# Assignment:
What lines in the entries below contain the word "submit"? Copy all of them.

Front-end code edit data:
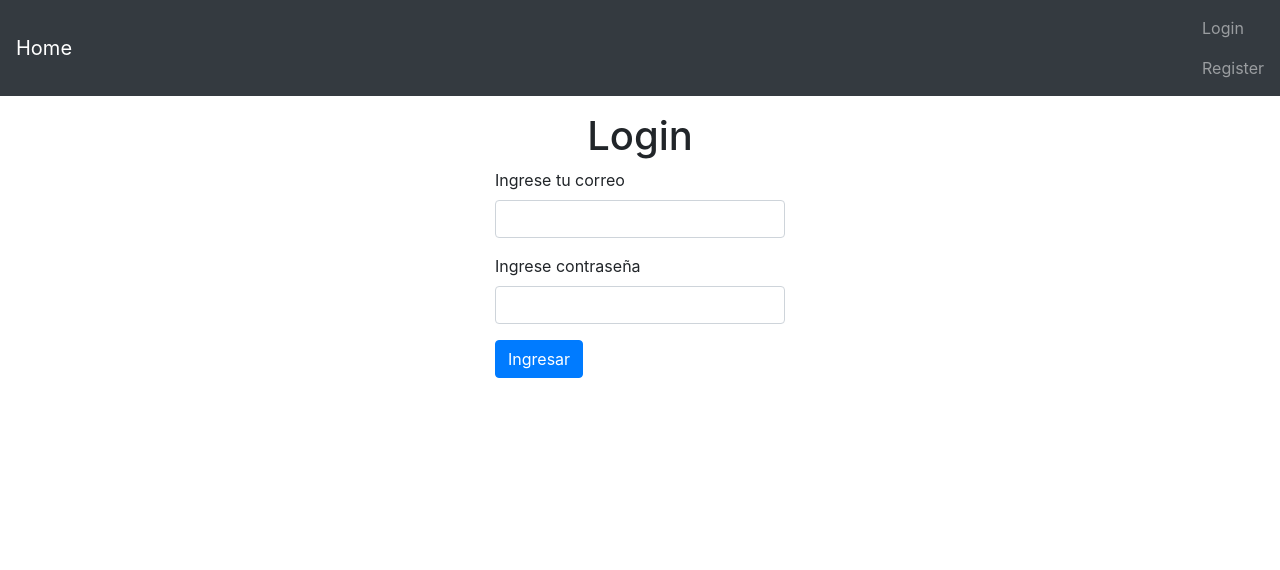
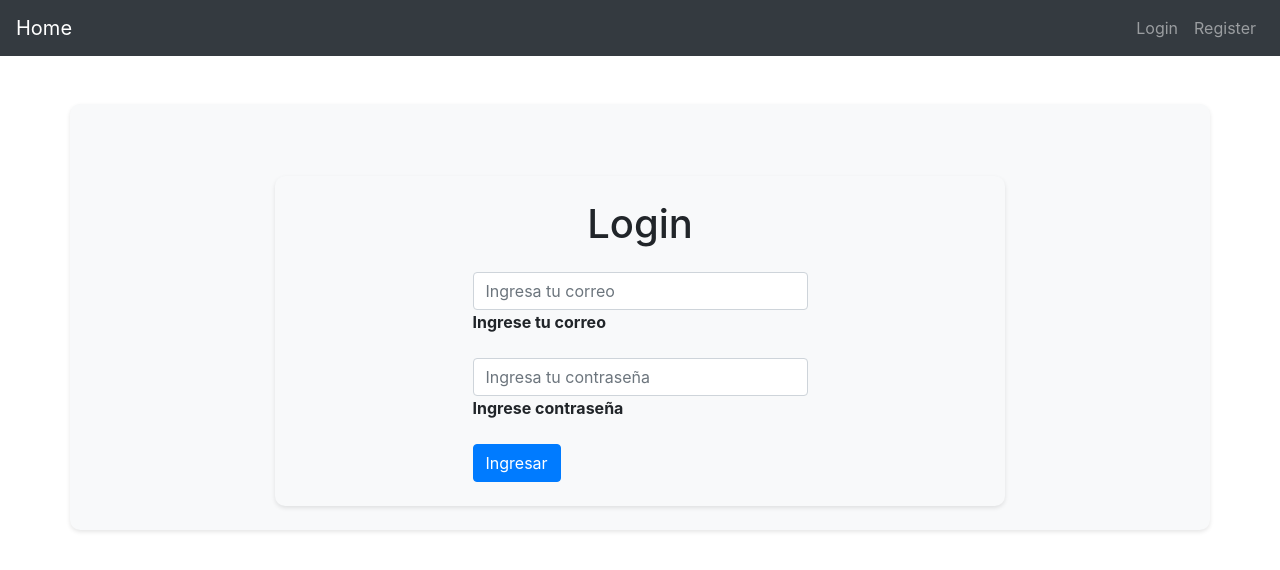
Before and after one commit to FMRezende/TodoList.Project, a Vue app: page /login in a window 1280 px wide. Shown: the top 570 px of the page. Built offline with nearby package versions, Linux system fonts and the light colour scheme.

Commit message:
add styles

```diff
--- a/src/App.vue
+++ b/src/App.vue
@@ -1,7 +1,11 @@
 <template>
   <div>
-    <nav class="navbar navbar-dark bg-dark">
+    <nav class="navbar navbar-expand-lg navbar-dark bg-dark">
       <router-link class="navbar-brand" to="/">Home</router-link>
+      <button class="navbar-toggler" type="button" data-toggle="collapse" data-target="#navbarNav" aria-controls="navbarNav" aria-expanded="false" aria-label="Toggle navigation">
+        <span class="navbar-toggler-icon"></span>
+      </button>
+      <div class="collapse navbar-collapse justify-content-end" id="navbarNav">
         <ul class="navbar-nav">
           <li class="nav-item" v-if="!userStore.user">
             <router-link class="nav-link" to="/login">Login</router-link>
@@ -11,14 +15,14 @@
           </li>
           <li class="nav-item" v-if="userStore.user">
             <a class="nav-link" href="#" @click="handleSignOut">Logout</a>
-
           </li>
         </ul>
+      </div>
     </nav>
-    <div class="container-fluid mt-3">
+    <div class="container mt-5">
       <div class="row justify-content-center">
-        <div class="col-md-6">
-          <div v-if="userStore.loadingSession">loading user...</div>
+        <div class="col-md-8">
+          <div v-if="userStore.loadingSession" class="text-center"><span class="spinner-border"></span> Loading user...</div>
           <router-view></router-view>
         </div>
       </div>
@@ -39,9 +43,7 @@ const selectedKeys = ref([]);
 const handleSignOut = async () => {
   await userStore.signOut()
   router.push({ path: "/login" })
-
 }
-
 watch(() => route.name, () => {
   selectedKeys.value = [route.name];
 });
@@ -49,12 +51,29 @@ watch(() => route.name, () => {
 
 <style>
 .container {
-  background-color: #fff;
+  background-color: #f8f9fa;
+  border-radius: 10px;
   padding: 24px;
-  min-height: calc(100vh - 64px);
+  box-shadow: 0 2px 4px rgba(0,0,0,.1);
 }
 
-.text-center {
-  text-align: center;
+.spinner-border {
+  display: inline-block;
+  width: 1rem;
+  height: 1rem;
+  vertical-align: text-bottom;
+  border: .25em solid currentColor;
+  border-right-color: transparent;
+  border-radius: 50%;
+  -webkit-animation: spinner-border .75s linear infinite;
+  animation: spinner-border .75s linear infinite;
+}
+
+@-webkit-keyframes spinner-border {
+  to { -webkit-transform: rotate(360deg); transform: rotate(360deg); }
+}
+
+@keyframes spinner-border {
+  to { -webkit-transform: rotate(360deg); transform: rotate(360deg); }
 }
 </style>
--- a/src/components/AddForm.vue
+++ b/src/components/AddForm.vue
@@ -1,18 +1,19 @@
 <template>
-    <form @submit.prevent="onFinish" autocomplete="off">
-      <div class="mb-3">
-        <label class="form-label">Ingrese una tarea</label>
+  <form @submit.prevent="onFinish" autocomplete="off" class="mb-3">
+    <div class="form-floating mb-3">
       <input
         type="text"
         class="form-control"
+        id="floatingInput"
         v-model="formState.tarea"
         required
       />
+      <label for="floatingInput">Ingrese una tarea</label>
     </div>
     <button
       v-if="!databaseStore.loading"
       type="submit"
-        class="btn btn-primary"
+      class="btn btn-primary btn-lg"
       :disabled="databaseStore.loading"
     >
       Agregar Tarea
@@ -25,7 +26,7 @@
 import { reactive } from "vue";
 import { useDatabaseStore } from "../stores/database";
 import { useUserStore } from "../stores/user";
-  import { message } from "ant-design-vue";
+
 
 const userStore = useUserStore();
 const databaseStore = useDatabaseStore();
@@ -39,9 +40,9 @@
   const error = await databaseStore.addTarea(formState.tarea, formState.user_id);
   if (!error) {
     formState.tarea = "";
-      message.success("Tarea agregada ");
+    alert("Tarea agregada ");
   } else {
-      message.error("Ocurrió un error en el servidor. Por favor, intenta nuevamente.");
+    alert("Ocurrió un error en el servidor. Por favor, intenta nuevamente.");
   }
 };
 </script>
--- a/src/views/EditarView.vue
+++ b/src/views/EditarView.vue
@@ -1,9 +1,9 @@
 <template>
-    <div>
-      <h1>Editar id: {{ route.params.id }}</h1>
-      <form @submit.prevent="onFinish">
+  <div class="container mt-5">
+    <h1 class="text-primary">Editar tarea con ID: {{ route.params.id }}</h1>
+    <form @submit.prevent="onFinish" class="mt-3">
       <div class="form-group">
-          <label for="tarea">Ingrese una Tarea</label>
+        <label for="tarea" class="text-dark">Ingrese una tarea</label>
         <input
           type="text"
           class="form-control"
@@ -27,15 +27,14 @@
 import { onMounted, reactive } from "vue";
 import { useRoute } from "vue-router";
 import { useDatabaseStore } from "../stores/database";
-
 import router from "../router/index";
 
 const databaseStore = useDatabaseStore();
 const route = useRoute();
+
 const formState = reactive({
   tarea: "",
 });
-
 const onFinish = async () => {
   console.log("todo correcto");
   const error = await databaseStore.updateTarea(route.params.id, formState.tarea);
@@ -44,7 +43,6 @@ const onFinish = async () => {
       alert("Tarea editada");
   }
   router.push({path: "/"});
-
   switch (error) {
       // buscar errores de firestore
       default:
@@ -54,7 +52,6 @@ const onFinish = async () => {
           break;
   }
 };
-
 onMounted(async () => {
 
   const { documents } = databaseStore;
@@ -64,3 +61,45 @@ onMounted(async () => {
   }
 });
 </script>
+
+<style>
+  .container {
+    max-width: 500px;
+  }
+
+  label {
+    font-weight: bold;
+  }
+
+  .btn-primary {
+    background-color: #007bff;
+    border-color: #007bff;
+  }
+
+  .btn-primary:hover {
+    background-color: #0069d9;
+    border-color: #0062cc;
+  }
+
+  .btn-primary:active {
+    background-color: #0062cc;
+    border-color: #005cbf;
+  }
+
+  .btn-primary:focus {
+    box-shadow: 0 0 0 0.2rem rgba(38, 143, 255, 0.5);
+  }
+
+  .text-primary {
+    color: #007bff;
+  }
+
+  .text-dark {
+    color: #343a40;
+  }
+
+  input[type="text"]:focus {
+    border-color: #007bff;
+    box-shadow: 0 0 0 0.2rem rgba(38, 143, 255, 0.5);
+  }
+</style>
--- a/src/views/LoginView.vue
+++ b/src/views/LoginView.vue
@@ -1,44 +1,44 @@
 <template>
-    <h1 class="text-center">Login</h1>
+  <div class="container mt-5">
+    <h1 class="text-center mb-4">Login</h1>
     <div class="row justify-content-center">
       <div class="col-sm-12 col-md-6">
-        <form @submit.prevent="onFinish" @invalid="onFinishFailed">
-          <div class="mb-3">
-            <label for="email" class="form-label">Ingrese tu correo</label>
-            <input type="email" class="form-control" id="email" required v-model="formState.email">
+        <form @submit.prevent="onFinish" @invalid="onFinishFailed" class="needs-validation" novalidate>
+          <div class="form-floating mb-3">
+            <input type="email" class="form-control" id="email" required v-model="formState.email" placeholder="Ingresa tu correo">
+            <label for="email">Ingrese tu correo</label>
             <div class="invalid-feedback">
               Ingresa un email válido.
             </div>
           </div>
-          <div class="mb-3">
-            <label for="password" class="form-label">Ingrese contraseña</label>
-            <input type="password" class="form-control" id="password" minlength="6" required v-model="formState.password">
+          <div class="form-floating mb-3">
+            <input type="password" class="form-control" id="password" minlength="6" required v-model="formState.password" placeholder="Ingresa tu contraseña">
+            <label for="password">Ingrese contraseña</label>
             <div class="invalid-feedback">
               Ingresa una contraseña con mínimo 6 carácteres.
             </div>
           </div>
+          <div class="d-grid gap-2">
             <button type="submit" class="btn btn-primary" :disabled="userStore.loadingUser">
               <template v-if="userStore.loadingUser">
-              <span class="spinner-border spinner-border-sm" role="status" aria-hidden="true"></span>
+                <span class="spinner-border spinner-border-sm me-2" role="status" aria-hidden="true"></span>
                 <span class="visually-hidden">Cargando...</span>
               </template>
               <template v-else>
                 Ingresar
               </template>
             </button>
+          </div>
         </form>
+      </div>
     </div>
   </div>
 </template>
 
 <script setup>
-
-
 import { reactive } from "vue";
 import { useUserStore } from "../stores/user";
-import {useRouter} from 'vue-router'
-
-
+import {useRouter} from 'vue-router';
 
 const router = useRouter()
 const userStore = useUserStore();
--- a/src/views/RegisterView.vue
+++ b/src/views/RegisterView.vue
@@ -1,34 +1,34 @@
 <template>
   <div class="container">
-    <h1 class="text-center">Register</h1>
+    <h1 class="text-center mt-5 mb-4">Register</h1>
     <div class="row justify-content-center">
       <div class="col-sm-12 col-md-8 col-lg-6">
         <form @submit.prevent="onFinish" autocomplete="off">
           <div class="form-group">
-            <label for="email">Ingrese tu correo</label>
+            <label for="email">Email</label>
             <input type="email" class="form-control" id="email" v-model="formState.email" required>
             <div class="invalid-feedback">
-              Ingresa un email válido
+              Please enter a valid email.
             </div>
           </div>
           <div class="form-group">
-            <label for="password">Ingrese contraseña</label>
+            <label for="password">Password</label>
             <input type="password" class="form-control" id="password" v-model="formState.password" minlength="6" required>
             <div class="invalid-feedback">
-              Ingresa una contraseña con mínimo 6 carácteres
+              Please enter a password with at least 6 characters.
             </div>
           </div>
           <div class="form-group">
-            <label for="repassword">Repita contraseña</label>
+            <label for="repassword">Confirm Password</label>
             <input type="password" class="form-control" id="repassword" v-model="formState.repassword"
               :disabled="formState.password === ''" :pattern="`^${formState.password}$`" required>
             <div class="invalid-feedback">
-              No coinciden las contraseñas
+              Passwords do not match.
             </div>
           </div>
           <div class="form-group text-center">
             <button type="submit" class="btn btn-primary" :disabled="userStore.loadingUser">
-              {{ userStore.loadingUser ? 'Ingresando...' : 'Ingresar' }}
+              {{ userStore.loadingUser ? 'Signing up...' : 'Sign up' }}
             </button>
           </div>
         </form>
@@ -40,7 +40,7 @@
 <script setup>
 import { reactive } from "vue";
 import { useUserStore } from "../stores/user";
-import { useRouter } from 'vue-router'
+import { useRouter } from 'vue-router';
 
 const router = useRouter()
 const userStore = useUserStore();
@@ -49,7 +49,6 @@ const formState = reactive({
   password: "",
   repassword: "",
 });
-
 const onFinish = async () => {
   const error = await userStore.signUp(formState.email, formState.password);
   router.push({ path: "/" });
```
Also changed, not shown: src/views/HomeView.vue (+13 -12 lines). Lines whose indentation alone changed are shown as unchanged.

# Solution for this exercise:
-    <form @submit.prevent="onFinish" autocomplete="off">
+  <form @submit.prevent="onFinish" autocomplete="off" class="mb-3">
       type="submit"
-      <form @submit.prevent="onFinish">
+    <form @submit.prevent="onFinish" class="mt-3">
-        <form @submit.prevent="onFinish" @invalid="onFinishFailed">
+        <form @submit.prevent="onFinish" @invalid="onFinishFailed" class="needs-validation" novalidate>
             <button type="submit" class="btn btn-primary" :disabled="userStore.loadingUser">
         <form @submit.prevent="onFinish" autocomplete="off">
             <button type="submit" class="btn btn-primary" :disabled="userStore.loadingUser">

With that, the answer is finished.